Probably my favourite Indiana Jones film is Indiana Jones and the Last Crusade. The combination of archaeology, mythology, nazi soldiers and lots of wonderful pulp action. Though we know it wasn’t real, and though we know that there was no actual historical version of it; I am sure most of us who have thought about recreating the Indiana Jones films on the table have wanted to use that tank. It appears at first glance to be a Mark VIII with a turret, the reality was that it was built specially for the film and was built up from an excavator.
See the full workbench feature on the Mark IX Beast tank.
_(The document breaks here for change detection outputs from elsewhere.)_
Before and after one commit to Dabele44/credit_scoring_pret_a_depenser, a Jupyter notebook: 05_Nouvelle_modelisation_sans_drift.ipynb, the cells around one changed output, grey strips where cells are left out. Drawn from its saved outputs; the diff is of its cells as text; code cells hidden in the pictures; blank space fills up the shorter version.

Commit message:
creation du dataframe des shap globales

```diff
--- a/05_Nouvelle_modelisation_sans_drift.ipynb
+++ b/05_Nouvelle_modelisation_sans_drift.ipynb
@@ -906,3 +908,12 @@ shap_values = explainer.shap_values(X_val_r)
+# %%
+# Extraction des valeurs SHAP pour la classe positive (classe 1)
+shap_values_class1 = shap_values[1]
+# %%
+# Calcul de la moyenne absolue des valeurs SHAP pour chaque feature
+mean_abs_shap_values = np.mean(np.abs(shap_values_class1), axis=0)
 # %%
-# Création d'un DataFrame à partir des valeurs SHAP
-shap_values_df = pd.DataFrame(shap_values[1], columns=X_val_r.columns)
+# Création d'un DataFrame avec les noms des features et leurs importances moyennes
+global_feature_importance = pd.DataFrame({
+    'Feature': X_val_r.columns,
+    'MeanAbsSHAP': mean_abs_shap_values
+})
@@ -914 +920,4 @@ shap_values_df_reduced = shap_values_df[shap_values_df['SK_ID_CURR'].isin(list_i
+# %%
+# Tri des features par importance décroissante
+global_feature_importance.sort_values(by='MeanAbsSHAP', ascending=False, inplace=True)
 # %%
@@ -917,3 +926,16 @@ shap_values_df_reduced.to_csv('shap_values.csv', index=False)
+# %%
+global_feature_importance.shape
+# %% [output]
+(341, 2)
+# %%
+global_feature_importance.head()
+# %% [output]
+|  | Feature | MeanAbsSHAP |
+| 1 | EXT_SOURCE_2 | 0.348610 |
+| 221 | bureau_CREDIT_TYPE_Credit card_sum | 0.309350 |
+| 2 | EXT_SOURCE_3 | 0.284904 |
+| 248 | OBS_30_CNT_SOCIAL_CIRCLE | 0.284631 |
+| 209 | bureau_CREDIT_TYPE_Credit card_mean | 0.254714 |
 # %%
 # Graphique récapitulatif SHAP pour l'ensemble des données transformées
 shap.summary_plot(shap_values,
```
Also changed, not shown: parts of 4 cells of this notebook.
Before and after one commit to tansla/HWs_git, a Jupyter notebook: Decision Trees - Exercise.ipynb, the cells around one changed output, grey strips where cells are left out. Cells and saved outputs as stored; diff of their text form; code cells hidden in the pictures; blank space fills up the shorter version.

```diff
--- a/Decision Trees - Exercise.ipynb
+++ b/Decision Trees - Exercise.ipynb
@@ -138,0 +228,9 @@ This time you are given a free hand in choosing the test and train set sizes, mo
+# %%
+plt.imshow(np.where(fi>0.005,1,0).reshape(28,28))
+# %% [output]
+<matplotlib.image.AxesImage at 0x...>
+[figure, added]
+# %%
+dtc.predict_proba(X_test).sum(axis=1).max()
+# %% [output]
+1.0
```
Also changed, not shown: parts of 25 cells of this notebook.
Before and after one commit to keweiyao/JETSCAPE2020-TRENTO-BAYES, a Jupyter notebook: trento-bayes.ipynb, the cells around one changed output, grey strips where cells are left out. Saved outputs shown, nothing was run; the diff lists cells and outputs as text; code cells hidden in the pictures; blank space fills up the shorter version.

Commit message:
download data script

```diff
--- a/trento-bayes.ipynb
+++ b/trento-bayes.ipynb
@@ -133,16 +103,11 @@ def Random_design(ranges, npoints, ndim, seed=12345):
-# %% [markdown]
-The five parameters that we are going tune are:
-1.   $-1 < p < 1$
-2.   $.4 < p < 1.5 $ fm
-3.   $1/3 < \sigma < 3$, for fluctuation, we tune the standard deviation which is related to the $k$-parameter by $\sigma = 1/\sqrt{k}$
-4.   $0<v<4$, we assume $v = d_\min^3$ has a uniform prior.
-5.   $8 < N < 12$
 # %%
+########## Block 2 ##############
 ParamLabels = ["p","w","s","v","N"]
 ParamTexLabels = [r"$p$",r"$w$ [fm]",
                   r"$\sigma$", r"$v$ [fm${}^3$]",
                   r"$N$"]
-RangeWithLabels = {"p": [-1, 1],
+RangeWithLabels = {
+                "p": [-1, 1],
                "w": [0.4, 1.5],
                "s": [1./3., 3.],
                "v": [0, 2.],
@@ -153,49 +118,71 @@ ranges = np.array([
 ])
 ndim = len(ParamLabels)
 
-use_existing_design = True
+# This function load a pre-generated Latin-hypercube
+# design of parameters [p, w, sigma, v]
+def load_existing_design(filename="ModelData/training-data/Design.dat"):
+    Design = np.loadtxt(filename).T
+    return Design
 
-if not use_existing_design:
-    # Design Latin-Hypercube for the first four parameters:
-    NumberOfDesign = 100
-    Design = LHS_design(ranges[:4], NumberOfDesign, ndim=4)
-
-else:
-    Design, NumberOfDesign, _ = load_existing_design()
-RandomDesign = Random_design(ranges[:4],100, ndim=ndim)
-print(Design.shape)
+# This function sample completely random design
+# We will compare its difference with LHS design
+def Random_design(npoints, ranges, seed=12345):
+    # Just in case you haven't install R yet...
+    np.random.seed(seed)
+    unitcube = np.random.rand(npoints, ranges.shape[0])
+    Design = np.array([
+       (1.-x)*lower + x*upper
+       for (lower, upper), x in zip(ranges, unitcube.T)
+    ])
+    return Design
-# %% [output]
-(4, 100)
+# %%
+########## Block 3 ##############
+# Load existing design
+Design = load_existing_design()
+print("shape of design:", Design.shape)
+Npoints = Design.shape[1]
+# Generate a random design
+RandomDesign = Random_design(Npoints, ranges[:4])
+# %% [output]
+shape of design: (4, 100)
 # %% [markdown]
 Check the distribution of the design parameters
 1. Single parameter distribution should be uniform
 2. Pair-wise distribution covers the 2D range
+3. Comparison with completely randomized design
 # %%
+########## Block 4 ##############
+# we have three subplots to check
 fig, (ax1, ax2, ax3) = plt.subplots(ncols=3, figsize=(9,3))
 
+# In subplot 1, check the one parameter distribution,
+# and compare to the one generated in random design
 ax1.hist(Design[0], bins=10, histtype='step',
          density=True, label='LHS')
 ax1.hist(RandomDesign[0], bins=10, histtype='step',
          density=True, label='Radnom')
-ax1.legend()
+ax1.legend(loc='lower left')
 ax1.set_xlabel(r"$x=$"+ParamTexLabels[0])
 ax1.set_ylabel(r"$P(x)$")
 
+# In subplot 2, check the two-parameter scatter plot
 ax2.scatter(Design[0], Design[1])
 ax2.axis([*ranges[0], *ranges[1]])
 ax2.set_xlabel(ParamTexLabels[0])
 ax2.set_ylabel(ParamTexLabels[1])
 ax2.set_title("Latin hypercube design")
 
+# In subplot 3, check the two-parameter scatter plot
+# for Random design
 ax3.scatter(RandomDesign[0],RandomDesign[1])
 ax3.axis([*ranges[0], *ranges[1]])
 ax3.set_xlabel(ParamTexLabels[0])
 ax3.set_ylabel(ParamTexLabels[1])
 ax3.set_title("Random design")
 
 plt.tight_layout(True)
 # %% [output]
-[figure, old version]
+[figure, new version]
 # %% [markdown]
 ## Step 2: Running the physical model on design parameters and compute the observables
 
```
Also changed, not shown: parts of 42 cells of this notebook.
A Mark VII tank was given by the Sultan of Hatay to the Nazi expedition sent to find the Holy Grail in 1938. It was used to defend the Nazi convoy on its way to the Canyon of the Crescent Moon. On the way to the Grail Temple, there was an ensuing fight on the tank. As Indiana Jones was busy fighting Colonel Ernst Vogel on the top of the tank, his father, Henry and Marcus Brody were making their escape. The tank was destroyed shortly after the Hatay driver was indirectly killed by a Nazi soldier knocked unconscious by Brody. With nobody at the controls, the tank drove aimlessly off a nearby cliff, killing everyone aboard except Indiana Jones.
Special effects artist George Gibbs visited a museum to negotiate renting a small French World War I tank for the film, but ultimately decided on building one. The Mark VII Tank was a replica vehicle built on an old excavator chassis namely a HYMAC 590 and was powered by two rover V8 engines. drive gear installed and modified by a specialist engineer from Chertsey in Surrey, Diablo (Victor) Donnelly It was based on the real-world Tank Mark VIII which possessed no main top turret. The replica measured 36 feet (11 m) long and weighed 28 short tons (25 t).